▸ WHAT YOU ARE ASKED TO DO:
Every line below must come back exactly as it stands, with the images omitted.

▸ SOURCE INFORMATION:

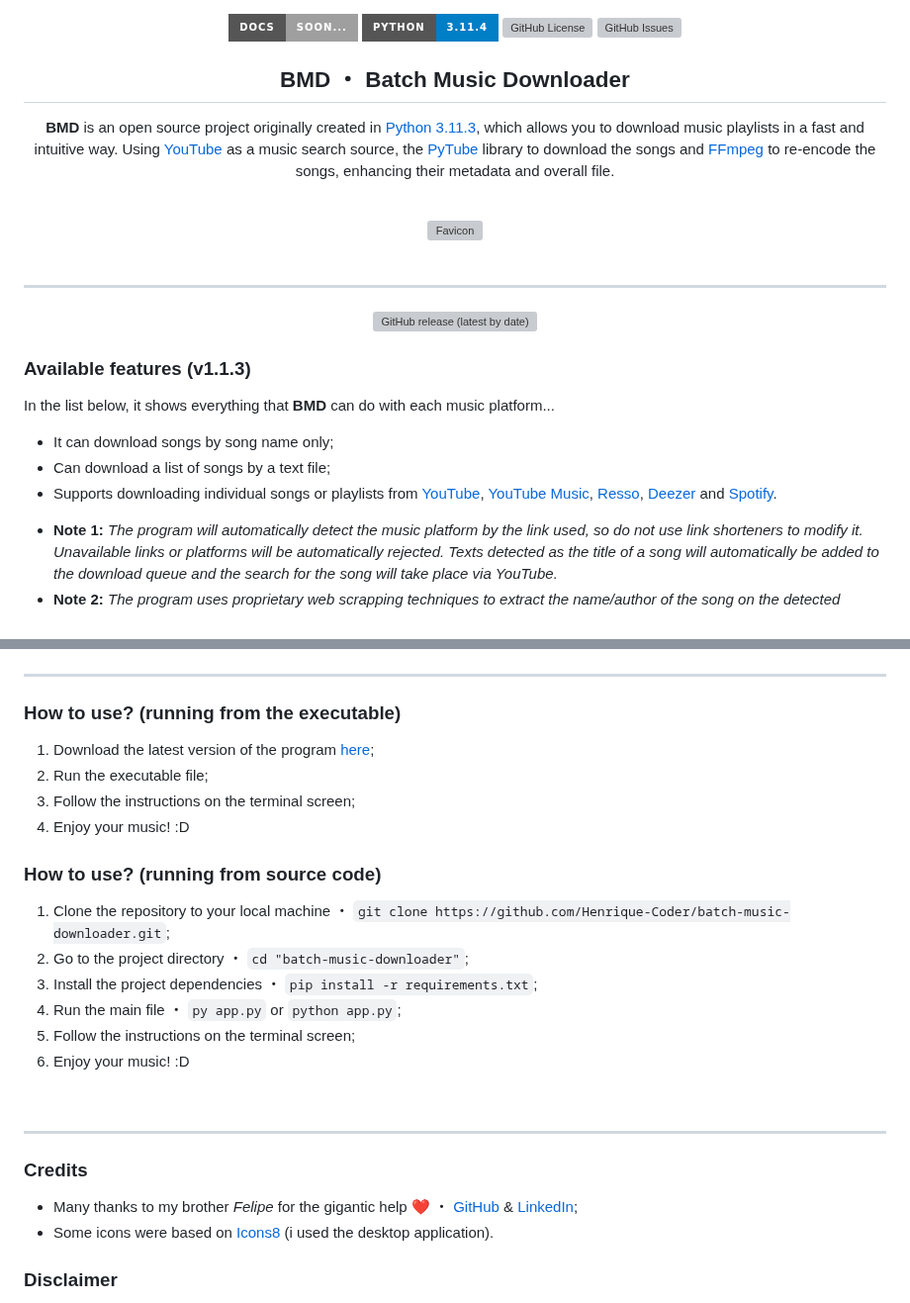
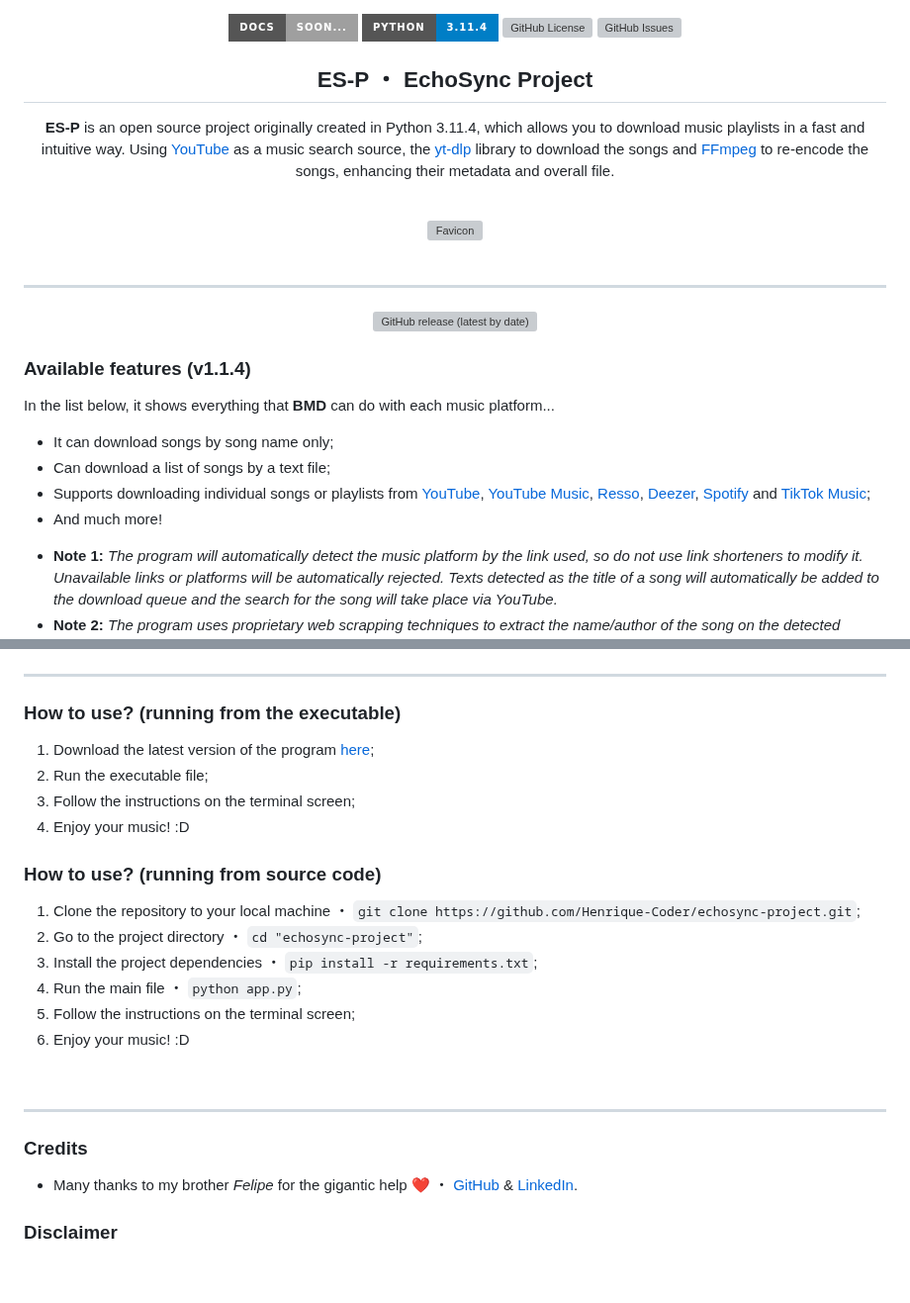
Before and after one commit to Henrique-Coder/echosync-project, a Markdown page: README.md, 2 parts joined by grey strips. Shown at 99% size. Drawn GitHub-style; badges without logos; blank space fills up the shorter version; grey boxes are pictures that could not be loaded.

Commit message:
Updated program name and version

```diff
--- a/README.md
+++ b/README.md
@@ -10,13 +10,13 @@
 
 <center>
 
-## BMD ・ Batch Music Downloader
+## ES-P ・ EchoSync Project
 
 </center>
 
 <center>
 
-**BMD** is an open source project originally created in [Python 3.11.3](https://www.python.org/downloads/release/python-3113/), which allows you to download music playlists in a fast and intuitive way. Using [YouTube](https://www.youtube.com/) as a music search source, the [PyTube](https://pytube.io/en/latest/) library to download the songs and [FFmpeg](https://ffmpeg.org/) to re-encode the songs, enhancing their metadata and overall file.
+**ES-P** is an open source project originally created in Python 3.11.4, which allows you to download music playlists in a fast and intuitive way. Using [YouTube](https://www.youtube.com/) as a music search source, the [yt-dlp](https://pypi.org/project/yt-dlp/) library to download the songs and [FFmpeg](https://ffmpeg.org/) to re-encode the songs, enhancing their metadata and overall file.
 
 </center>
 
@@ -32,11 +32,12 @@
   <a href='https://github.com/Henrique-Coder/batch-music-downloader/releases/latest'>
     <img src='https://img.shields.io/github/v/release/Henrique-Coder/batch-music-downloader?color=red&style=for-the-badge' alt='GitHub release (latest by date)'></a><p>
 
-### Available features (v1.1.3)
+### Available features (v1.1.4)
 In the list below, it shows everything that **BMD** can do with each music platform...
 - It can download songs by song name only;
 - Can download a list of songs by a text file;
-- Supports downloading individual songs or playlists from [YouTube](https://www.youtube.com/), [YouTube Music](https://music.youtube.com/), [Resso](https://www.resso.com/), [Deezer](https://www.deezer.com/) and [Spotify](https://www.spotify.com/).
+- Supports downloading individual songs or playlists from [YouTube](https://www.youtube.com/), [YouTube Music](https://music.youtube.com/), [Resso](https://www.resso.com/), [Deezer](https://www.deezer.com/), [Spotify](https://www.spotify.com/) and [TikTok Music](https://music.tiktok.com/);
+- And much more!
 * **Note 1:** _The program will automatically detect the music platform by the link used, so do not use link shorteners to modify it. Unavailable links or platforms will be automatically rejected. Texts detected as the title of a song will automatically be added to the download queue and the search for the song will take place via YouTube._
 * **Note 2:** _The program uses proprietary web scrapping techniques to extract the name/author of the song on the detected platform and will download it directly from YouTube._
 ### _Possible_ future implementations
@@ -60,10 +61,10 @@ Later on, I plan to implement more music platforms, such as:
 4. Enjoy your music! :D
 
 ### How to use? (running from source code)
-1. Clone the repository to your local machine ・ `git clone https://github.com/Henrique-Coder/batch-music-downloader.git`;
-2. Go to the project directory ・ `cd "batch-music-downloader"`;
+1. Clone the repository to your local machine ・ `git clone https://github.com/Henrique-Coder/echosync-project.git`;
+2. Go to the project directory ・ `cd "echosync-project"`;
 3. Install the project dependencies ・ `pip install -r requirements.txt`;
-4. Run the main file ・ `py app.py` or `python app.py`;
+4. Run the main file ・ `python app.py`;
 5. Follow the instructions on the terminal screen;
 6. Enjoy your music! :D
 
@@ -72,8 +73,7 @@ Later on, I plan to implement more music platforms, such as:
 ---
 
 ### Credits
-- Many thanks to my brother _Felipe_ for the gigantic help ❤️ ・ [GitHub](https://github.com/cidadedolag) & [LinkedIn](https://www.linkedin.com/in/cidadedolag/);
-- Some icons were based on [Icons8](https://icons8.com/icons) (i used the desktop application).
+- Many thanks to my brother _Felipe_ for the gigantic help ❤️ ・ [GitHub](https://github.com/cidadedolag) & [LinkedIn](https://www.linkedin.com/in/cidadedolag/).
 
 ### Disclaimer
 Please note that downloading copyrighted music may be illegal in your country. This tool is designed for educational purposes only, and to demonstrate how you can extract accurate song and author information from websites and music services. Please support the artists by purchasing their music and respecting copyrights.
```
Also changed, not shown: other parts of README.md (+1 -1 lines).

▸ YOUR RESPONSE:
Before and after one commit to Henrique-Coder/echosync-project, a Markdown page: README.md, 2 parts joined by grey strips. Shown at 99% size. Drawn GitHub-style; badges without logos; blank space fills up the shorter version; grey boxes are pictures that could not be loaded.

Commit message:
Updated program name and version

```diff
--- a/README.md
+++ b/README.md
@@ -10,13 +10,13 @@
 
 <center>
 
-## BMD ・ Batch Music Downloader
+## ES-P ・ EchoSync Project
 
 </center>
 
 <center>
 
-**BMD** is an open source project originally created in [Python 3.11.3](https://www.python.org/downloads/release/python-3113/), which allows you to download music playlists in a fast and intuitive way. Using [YouTube](https://www.youtube.com/) as a music search source, the [PyTube](https://pytube.io/en/latest/) library to download the songs and [FFmpeg](https://ffmpeg.org/) to re-encode the songs, enhancing their metadata and overall file.
+**ES-P** is an open source project originally created in Python 3.11.4, which allows you to download music playlists in a fast and intuitive way. Using [YouTube](https://www.youtube.com/) as a music search source, the [yt-dlp](https://pypi.org/project/yt-dlp/) library to download the songs and [FFmpeg](https://ffmpeg.org/) to re-encode the songs, enhancing their metadata and overall file.
 
 </center>
 
@@ -32,11 +32,12 @@
   <a href='https://github.com/Henrique-Coder/batch-music-downloader/releases/latest'>
     <img src='https://img.shields.io/github/v/release/Henrique-Coder/batch-music-downloader?color=red&style=for-the-badge' alt='GitHub release (latest by date)'></a><p>
 
-### Available features (v1.1.3)
+### Available features (v1.1.4)
 In the list below, it shows everything that **BMD** can do with each music platform...
 - It can download songs by song name only;
 - Can download a list of songs by a text file;
-- Supports downloading individual songs or playlists from [YouTube](https://www.youtube.com/), [YouTube Music](https://music.youtube.com/), [Resso](https://www.resso.com/), [Deezer](https://www.deezer.com/) and [Spotify](https://www.spotify.com/).
+- Supports downloading individual songs or playlists from [YouTube](https://www.youtube.com/), [YouTube Music](https://music.youtube.com/), [Resso](https://www.resso.com/), [Deezer](https://www.deezer.com/), [Spotify](https://www.spotify.com/) and [TikTok Music](https://music.tiktok.com/);
+- And much more!
 * **Note 1:** _The program will automatically detect the music platform by the link used, so do not use link shorteners to modify it. Unavailable links or platforms will be automatically rejected. Texts detected as the title of a song will automatically be added to the download queue and the search for the song will take place via YouTube._
 * **Note 2:** _The program uses proprietary web scrapping techniques to extract the name/author of the song on the detected platform and will download it directly from YouTube._
 ### _Possible_ future implementations
@@ -60,10 +61,10 @@ Later on, I plan to implement more music platforms, such as:
 4. Enjoy your music! :D
 
 ### How to use? (running from source code)
-1. Clone the repository to your local machine ・ `git clone https://github.com/Henrique-Coder/batch-music-downloader.git`;
-2. Go to the project directory ・ `cd "batch-music-downloader"`;
+1. Clone the repository to your local machine ・ `git clone https://github.com/Henrique-Coder/echosync-project.git`;
+2. Go to the project directory ・ `cd "echosync-project"`;
 3. Install the project dependencies ・ `pip install -r requirements.txt`;
-4. Run the main file ・ `py app.py` or `python app.py`;
+4. Run the main file ・ `python app.py`;
 5. Follow the instructions on the terminal screen;
 6. Enjoy your music! :D
 
@@ -72,8 +73,7 @@ Later on, I plan to implement more music platforms, such as:
 ---
 
 ### Credits
-- Many thanks to my brother _Felipe_ for the gigantic help ❤️ ・ [GitHub](https://github.com/cidadedolag) & [LinkedIn](https://www.linkedin.com/in/cidadedolag/);
-- Some icons were based on [Icons8](https://icons8.com/icons) (i used the desktop application).
+- Many thanks to my brother _Felipe_ for the gigantic help ❤️ ・ [GitHub](https://github.com/cidadedolag) & [LinkedIn](https://www.linkedin.com/in/cidadedolag/).
 
 ### Disclaimer
 Please note that downloading copyrighted music may be illegal in your country. This tool is designed for educational purposes only, and to demonstrate how you can extract accurate song and author information from websites and music services. Please support the artists by purchasing their music and respecting copyrights.
```
Also changed, not shown: other parts of README.md (+1 -1 lines).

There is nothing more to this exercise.